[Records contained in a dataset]
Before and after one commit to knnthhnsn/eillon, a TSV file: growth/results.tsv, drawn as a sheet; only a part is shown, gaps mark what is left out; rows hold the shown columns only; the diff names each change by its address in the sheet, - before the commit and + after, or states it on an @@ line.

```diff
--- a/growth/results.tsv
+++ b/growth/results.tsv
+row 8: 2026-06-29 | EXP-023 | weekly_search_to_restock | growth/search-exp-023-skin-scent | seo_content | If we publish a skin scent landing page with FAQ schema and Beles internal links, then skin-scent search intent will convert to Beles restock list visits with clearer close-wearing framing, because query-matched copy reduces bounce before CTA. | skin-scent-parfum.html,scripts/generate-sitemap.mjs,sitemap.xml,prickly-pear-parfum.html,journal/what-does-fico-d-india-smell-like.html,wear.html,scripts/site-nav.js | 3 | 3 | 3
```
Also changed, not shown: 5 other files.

* * *

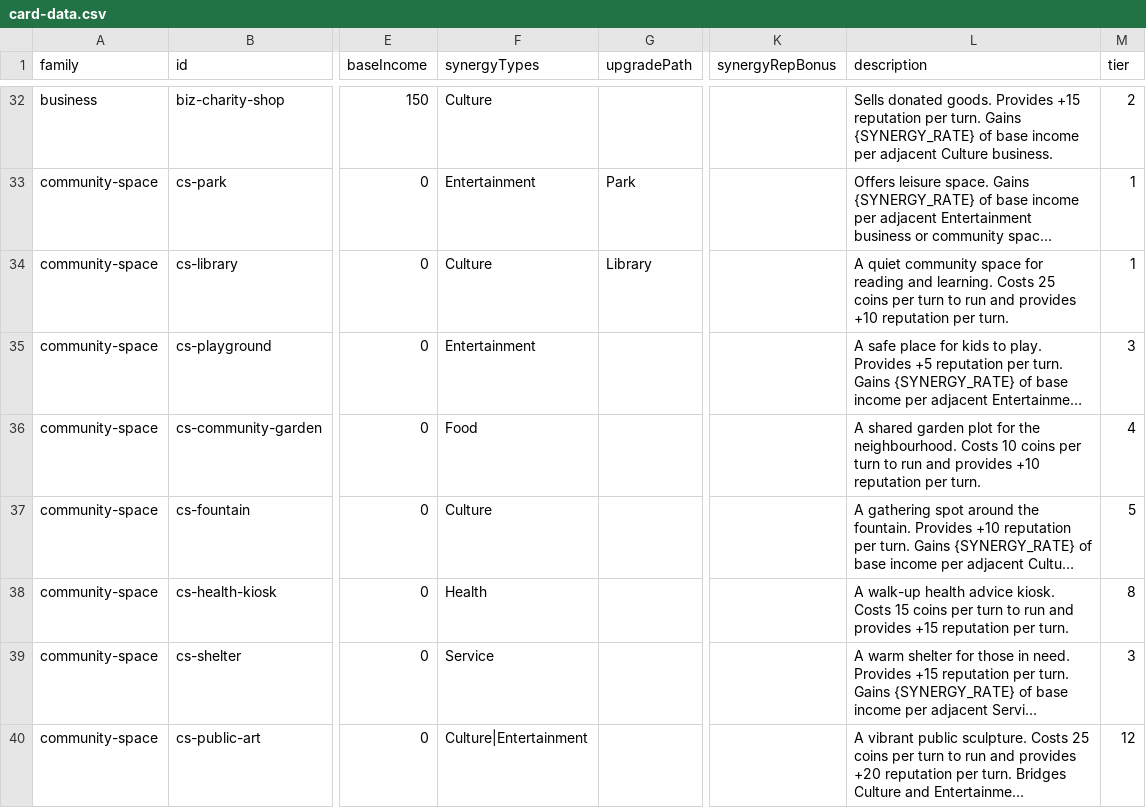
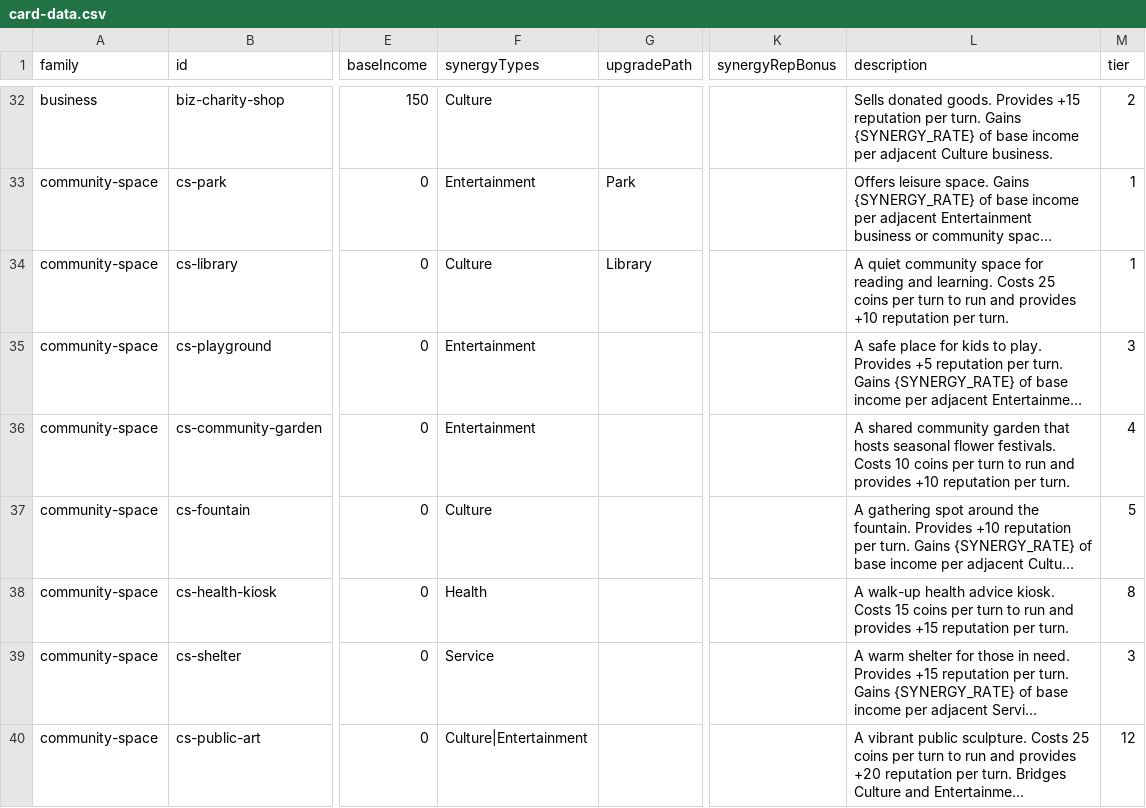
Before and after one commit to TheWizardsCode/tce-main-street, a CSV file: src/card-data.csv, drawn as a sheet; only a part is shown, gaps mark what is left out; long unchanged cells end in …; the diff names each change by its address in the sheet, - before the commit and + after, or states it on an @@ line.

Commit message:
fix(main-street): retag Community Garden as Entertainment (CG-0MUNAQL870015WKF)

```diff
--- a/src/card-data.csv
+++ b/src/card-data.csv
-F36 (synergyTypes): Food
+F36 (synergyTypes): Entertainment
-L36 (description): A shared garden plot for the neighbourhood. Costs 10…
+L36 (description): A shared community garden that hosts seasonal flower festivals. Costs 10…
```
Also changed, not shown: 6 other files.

---

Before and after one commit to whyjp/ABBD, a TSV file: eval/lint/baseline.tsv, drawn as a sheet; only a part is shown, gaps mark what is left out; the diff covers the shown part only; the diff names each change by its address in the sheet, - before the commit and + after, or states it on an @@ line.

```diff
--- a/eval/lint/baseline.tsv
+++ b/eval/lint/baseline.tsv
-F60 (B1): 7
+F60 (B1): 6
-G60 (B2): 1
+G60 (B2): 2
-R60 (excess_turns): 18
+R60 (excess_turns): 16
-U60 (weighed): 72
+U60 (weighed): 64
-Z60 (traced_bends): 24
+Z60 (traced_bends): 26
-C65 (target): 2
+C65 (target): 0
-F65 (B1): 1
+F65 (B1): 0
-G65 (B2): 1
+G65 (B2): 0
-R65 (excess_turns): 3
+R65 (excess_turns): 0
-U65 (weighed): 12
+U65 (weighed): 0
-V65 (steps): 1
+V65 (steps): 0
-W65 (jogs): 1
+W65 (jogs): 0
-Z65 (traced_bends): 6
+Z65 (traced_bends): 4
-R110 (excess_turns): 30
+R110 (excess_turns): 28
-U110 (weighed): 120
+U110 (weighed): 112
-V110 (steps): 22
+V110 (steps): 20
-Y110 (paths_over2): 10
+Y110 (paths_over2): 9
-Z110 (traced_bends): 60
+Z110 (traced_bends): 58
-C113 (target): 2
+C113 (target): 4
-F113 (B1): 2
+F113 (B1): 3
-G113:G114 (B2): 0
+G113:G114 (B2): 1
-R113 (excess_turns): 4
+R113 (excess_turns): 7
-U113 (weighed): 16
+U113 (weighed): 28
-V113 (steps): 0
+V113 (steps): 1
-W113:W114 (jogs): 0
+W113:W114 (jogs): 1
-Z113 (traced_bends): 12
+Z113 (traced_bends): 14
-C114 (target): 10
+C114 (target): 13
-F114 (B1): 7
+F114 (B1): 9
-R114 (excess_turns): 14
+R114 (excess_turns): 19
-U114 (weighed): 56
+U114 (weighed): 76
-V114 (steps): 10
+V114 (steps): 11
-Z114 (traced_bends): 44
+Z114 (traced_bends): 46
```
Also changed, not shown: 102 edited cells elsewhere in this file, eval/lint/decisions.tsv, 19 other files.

- **Your task**: Please make an exact copy of the lines above from the line with "fix(main-street): retag Community" through the line with "Also changed, not shown: 6 other files.", both ends included.

- **Answer section**:
fix(main-street): retag Community Garden as Entertainment (CG-0MUNAQL870015WKF)

```diff
--- a/src/card-data.csv
+++ b/src/card-data.csv
-F36 (synergyTypes): Food
+F36 (synergyTypes): Entertainment
-L36 (description): A shared garden plot for the neighbourhood. Costs 10…
+L36 (description): A shared community garden that hosts seasonal flower festivals. Costs 10…
```
Also changed, not shown: 6 other files.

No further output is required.